:: TASK REQUIREMENTS ::
Each line of the data below that carries the word "README" needs to be copied.

Structured diff data
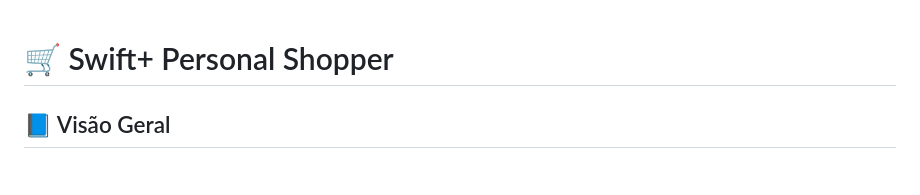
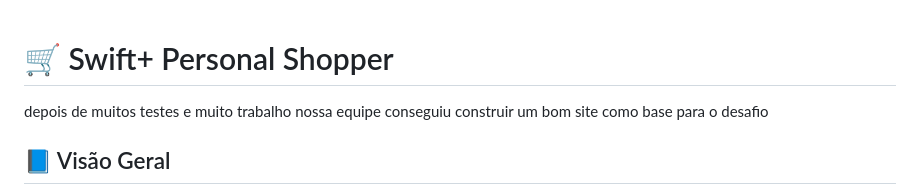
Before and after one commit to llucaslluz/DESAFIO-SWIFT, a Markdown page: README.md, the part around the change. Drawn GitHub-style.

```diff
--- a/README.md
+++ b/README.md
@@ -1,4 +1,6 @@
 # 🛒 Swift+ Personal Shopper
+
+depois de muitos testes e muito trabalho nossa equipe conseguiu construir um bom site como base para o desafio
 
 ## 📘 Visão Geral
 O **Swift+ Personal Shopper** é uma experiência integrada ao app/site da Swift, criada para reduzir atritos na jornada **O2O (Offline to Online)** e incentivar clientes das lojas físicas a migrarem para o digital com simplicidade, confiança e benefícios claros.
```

:: WRITTEN SOLUTION ::
Before and after one commit to llucaslluz/DESAFIO-SWIFT, a Markdown page: README.md, the part around the change. Drawn GitHub-style.
--- a/README.md
+++ b/README.md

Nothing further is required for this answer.